> TASK DATA:
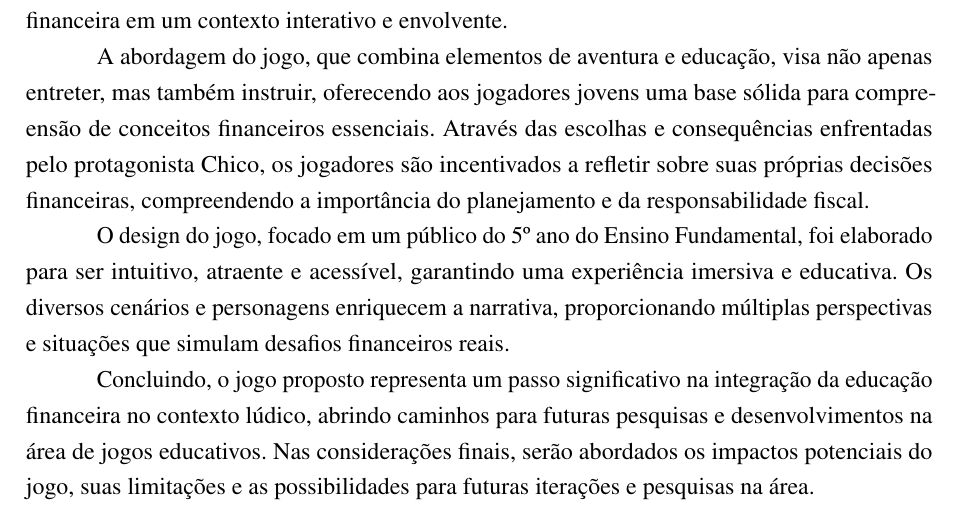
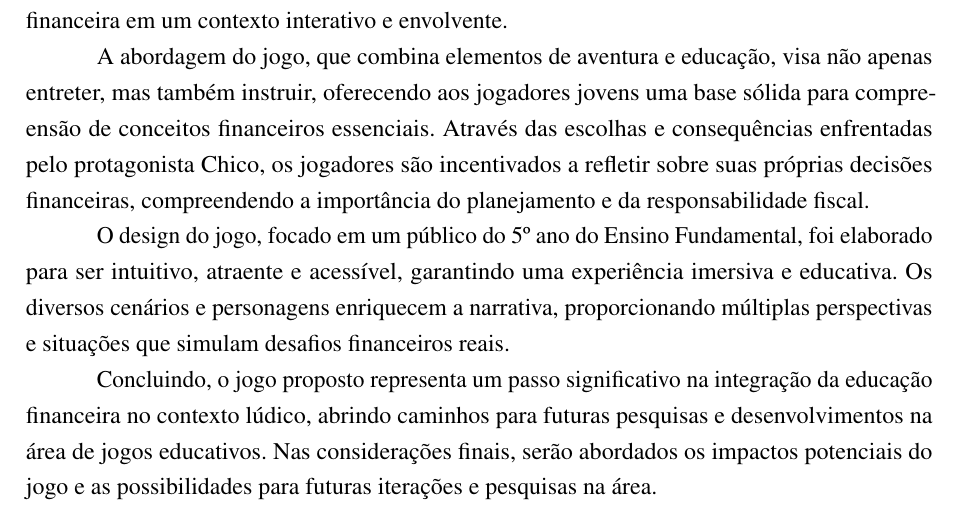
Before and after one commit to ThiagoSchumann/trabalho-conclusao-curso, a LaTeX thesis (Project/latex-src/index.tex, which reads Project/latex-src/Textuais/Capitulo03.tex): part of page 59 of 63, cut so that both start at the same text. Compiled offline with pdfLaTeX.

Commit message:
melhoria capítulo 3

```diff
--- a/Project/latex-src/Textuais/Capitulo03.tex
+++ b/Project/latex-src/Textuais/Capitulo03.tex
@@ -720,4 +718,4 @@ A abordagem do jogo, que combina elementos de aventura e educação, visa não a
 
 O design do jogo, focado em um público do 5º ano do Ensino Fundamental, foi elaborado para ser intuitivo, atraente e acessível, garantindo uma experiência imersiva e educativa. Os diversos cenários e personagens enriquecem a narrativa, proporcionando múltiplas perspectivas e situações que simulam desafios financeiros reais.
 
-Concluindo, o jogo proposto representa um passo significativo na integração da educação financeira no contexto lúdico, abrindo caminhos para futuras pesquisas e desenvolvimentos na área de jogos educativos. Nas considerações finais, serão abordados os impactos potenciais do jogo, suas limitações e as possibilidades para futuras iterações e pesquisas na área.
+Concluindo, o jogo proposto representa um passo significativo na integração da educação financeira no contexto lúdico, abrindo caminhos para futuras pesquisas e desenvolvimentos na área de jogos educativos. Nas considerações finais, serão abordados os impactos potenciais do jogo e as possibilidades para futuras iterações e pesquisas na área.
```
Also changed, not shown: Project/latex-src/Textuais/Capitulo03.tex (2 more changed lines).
---
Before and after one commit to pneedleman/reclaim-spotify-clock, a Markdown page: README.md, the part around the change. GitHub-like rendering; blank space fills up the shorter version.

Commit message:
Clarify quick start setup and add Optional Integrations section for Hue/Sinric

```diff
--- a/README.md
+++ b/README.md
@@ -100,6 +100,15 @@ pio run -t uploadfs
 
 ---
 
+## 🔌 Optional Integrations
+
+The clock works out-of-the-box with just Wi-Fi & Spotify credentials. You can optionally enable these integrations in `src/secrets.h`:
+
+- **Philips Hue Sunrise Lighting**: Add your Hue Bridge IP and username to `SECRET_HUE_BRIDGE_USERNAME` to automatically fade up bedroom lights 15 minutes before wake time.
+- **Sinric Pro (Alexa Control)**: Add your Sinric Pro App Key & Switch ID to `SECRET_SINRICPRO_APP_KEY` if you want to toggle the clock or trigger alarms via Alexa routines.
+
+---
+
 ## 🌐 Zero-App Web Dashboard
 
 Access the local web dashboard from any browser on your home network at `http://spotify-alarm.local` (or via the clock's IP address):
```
---
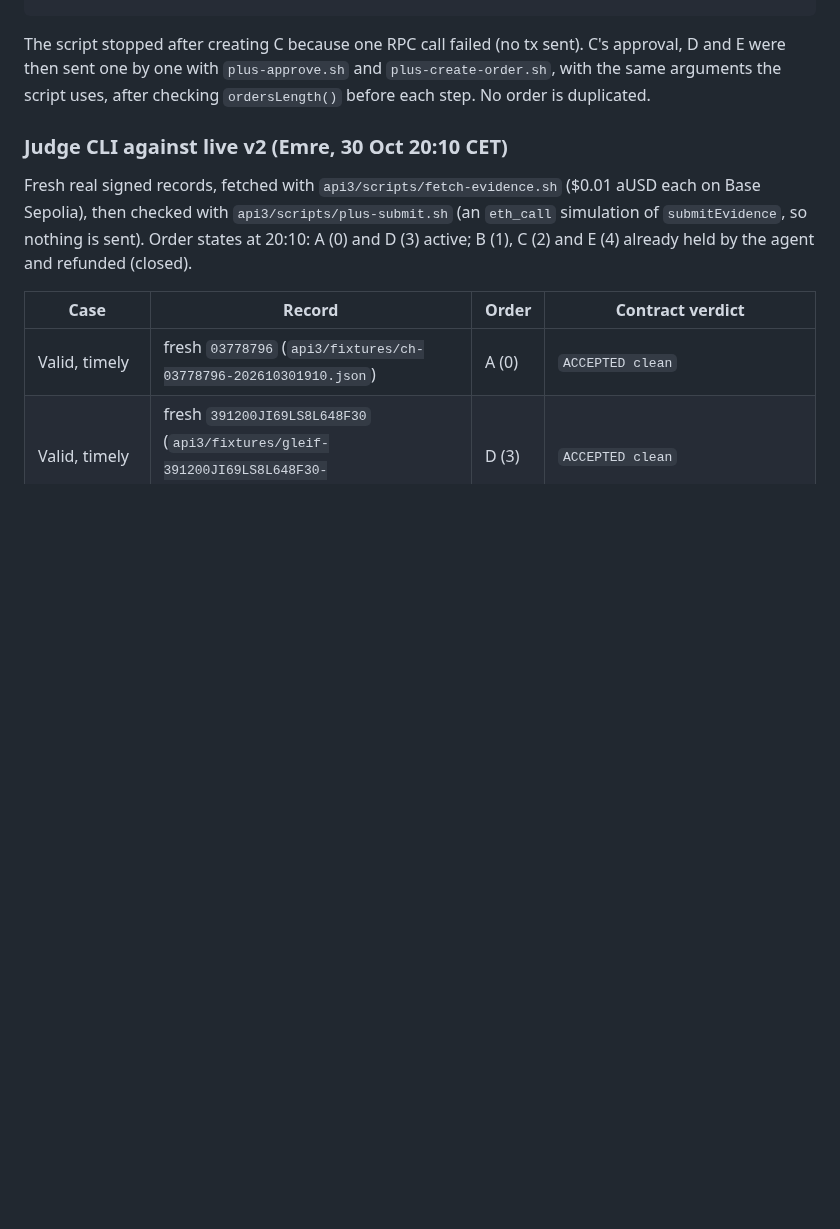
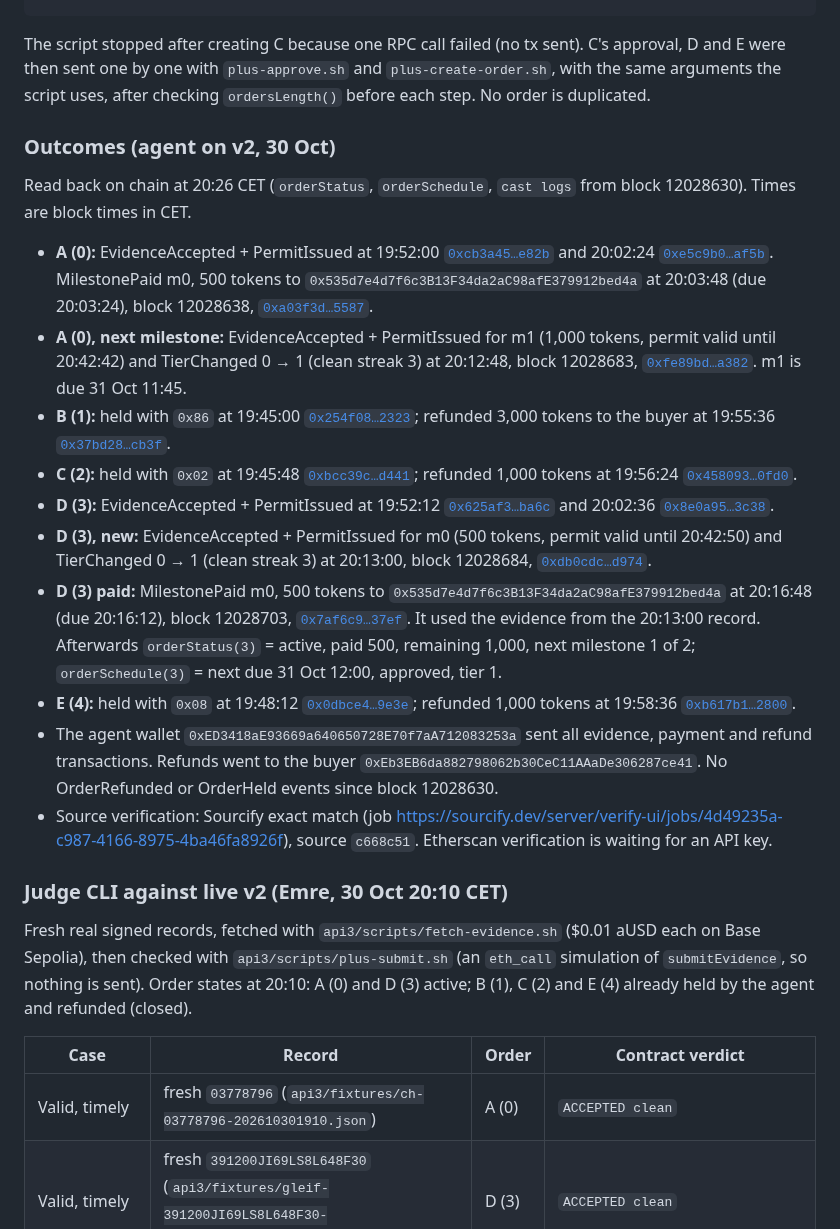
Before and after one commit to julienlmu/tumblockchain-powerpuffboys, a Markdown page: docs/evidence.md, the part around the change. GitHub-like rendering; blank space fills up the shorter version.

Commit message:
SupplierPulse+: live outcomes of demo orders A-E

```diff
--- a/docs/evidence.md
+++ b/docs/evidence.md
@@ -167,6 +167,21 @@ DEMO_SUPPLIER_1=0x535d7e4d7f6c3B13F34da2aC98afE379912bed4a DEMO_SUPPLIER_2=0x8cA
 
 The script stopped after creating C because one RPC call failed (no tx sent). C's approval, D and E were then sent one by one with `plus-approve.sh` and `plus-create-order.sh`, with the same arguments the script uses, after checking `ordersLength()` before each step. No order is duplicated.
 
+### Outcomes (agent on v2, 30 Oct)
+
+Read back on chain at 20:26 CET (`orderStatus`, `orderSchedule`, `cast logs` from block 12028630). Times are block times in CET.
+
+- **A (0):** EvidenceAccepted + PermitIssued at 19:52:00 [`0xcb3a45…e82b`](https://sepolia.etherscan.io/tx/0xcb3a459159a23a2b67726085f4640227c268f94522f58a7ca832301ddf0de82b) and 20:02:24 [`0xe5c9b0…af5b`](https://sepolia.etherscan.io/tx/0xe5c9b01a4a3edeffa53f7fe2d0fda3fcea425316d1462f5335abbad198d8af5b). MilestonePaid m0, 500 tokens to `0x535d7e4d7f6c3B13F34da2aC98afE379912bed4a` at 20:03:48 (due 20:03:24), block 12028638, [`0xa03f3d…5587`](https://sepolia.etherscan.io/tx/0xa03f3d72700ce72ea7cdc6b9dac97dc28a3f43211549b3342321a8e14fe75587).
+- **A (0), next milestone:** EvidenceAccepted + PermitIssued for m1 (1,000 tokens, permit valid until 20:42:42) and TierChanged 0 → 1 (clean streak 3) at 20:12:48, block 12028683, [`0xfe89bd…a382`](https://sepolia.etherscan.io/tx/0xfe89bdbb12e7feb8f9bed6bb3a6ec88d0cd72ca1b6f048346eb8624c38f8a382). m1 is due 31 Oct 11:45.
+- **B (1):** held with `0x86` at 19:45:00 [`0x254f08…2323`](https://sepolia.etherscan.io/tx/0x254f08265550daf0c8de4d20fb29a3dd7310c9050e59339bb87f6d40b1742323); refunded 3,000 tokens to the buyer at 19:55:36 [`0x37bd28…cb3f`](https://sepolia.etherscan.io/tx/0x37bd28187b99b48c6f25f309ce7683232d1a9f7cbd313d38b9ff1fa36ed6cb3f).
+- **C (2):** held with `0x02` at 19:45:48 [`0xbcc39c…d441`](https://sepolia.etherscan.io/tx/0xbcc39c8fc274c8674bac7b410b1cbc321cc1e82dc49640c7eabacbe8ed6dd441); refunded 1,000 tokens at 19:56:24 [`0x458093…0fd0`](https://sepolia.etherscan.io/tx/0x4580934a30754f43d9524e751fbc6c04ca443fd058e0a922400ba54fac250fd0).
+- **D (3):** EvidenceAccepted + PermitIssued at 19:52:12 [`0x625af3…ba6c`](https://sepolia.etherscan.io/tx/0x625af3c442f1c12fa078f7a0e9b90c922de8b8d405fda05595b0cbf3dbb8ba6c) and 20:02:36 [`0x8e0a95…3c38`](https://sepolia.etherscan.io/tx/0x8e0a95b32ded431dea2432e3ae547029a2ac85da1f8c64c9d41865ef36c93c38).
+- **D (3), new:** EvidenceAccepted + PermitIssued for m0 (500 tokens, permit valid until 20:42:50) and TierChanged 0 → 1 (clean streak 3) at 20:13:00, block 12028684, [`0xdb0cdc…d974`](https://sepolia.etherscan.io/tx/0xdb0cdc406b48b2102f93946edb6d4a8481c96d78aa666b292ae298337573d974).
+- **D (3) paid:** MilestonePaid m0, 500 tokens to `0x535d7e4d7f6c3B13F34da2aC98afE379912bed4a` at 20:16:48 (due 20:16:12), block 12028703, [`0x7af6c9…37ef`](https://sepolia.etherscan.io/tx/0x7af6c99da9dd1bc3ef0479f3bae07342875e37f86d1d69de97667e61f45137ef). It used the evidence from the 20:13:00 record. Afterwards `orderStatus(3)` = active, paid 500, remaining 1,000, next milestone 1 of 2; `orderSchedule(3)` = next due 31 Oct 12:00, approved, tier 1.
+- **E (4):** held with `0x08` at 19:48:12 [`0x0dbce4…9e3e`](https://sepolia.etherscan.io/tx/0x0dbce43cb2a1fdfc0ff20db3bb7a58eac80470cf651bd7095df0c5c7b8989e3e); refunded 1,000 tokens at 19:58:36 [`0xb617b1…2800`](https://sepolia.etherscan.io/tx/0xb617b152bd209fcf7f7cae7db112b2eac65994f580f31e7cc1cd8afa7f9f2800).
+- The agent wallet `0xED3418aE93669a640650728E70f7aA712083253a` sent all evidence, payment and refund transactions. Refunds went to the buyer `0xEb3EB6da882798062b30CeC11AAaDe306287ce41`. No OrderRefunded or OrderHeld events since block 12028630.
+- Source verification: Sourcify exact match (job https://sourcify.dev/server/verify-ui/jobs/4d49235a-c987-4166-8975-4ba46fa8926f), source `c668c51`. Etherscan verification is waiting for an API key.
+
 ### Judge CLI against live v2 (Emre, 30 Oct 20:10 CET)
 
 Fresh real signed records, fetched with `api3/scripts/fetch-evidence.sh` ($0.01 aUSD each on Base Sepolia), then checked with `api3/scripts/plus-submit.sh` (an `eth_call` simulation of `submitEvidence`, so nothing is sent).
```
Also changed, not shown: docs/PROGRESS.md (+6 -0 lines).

> TO DO:
Whenever a line of the records holds the string "lines", pick it out and copy it.

> RESULT OF THE TASK:
Also changed, not shown: Project/latex-src/Textuais/Capitulo03.tex (2 more changed lines).
Also changed, not shown: docs/PROGRESS.md (+6 -0 lines).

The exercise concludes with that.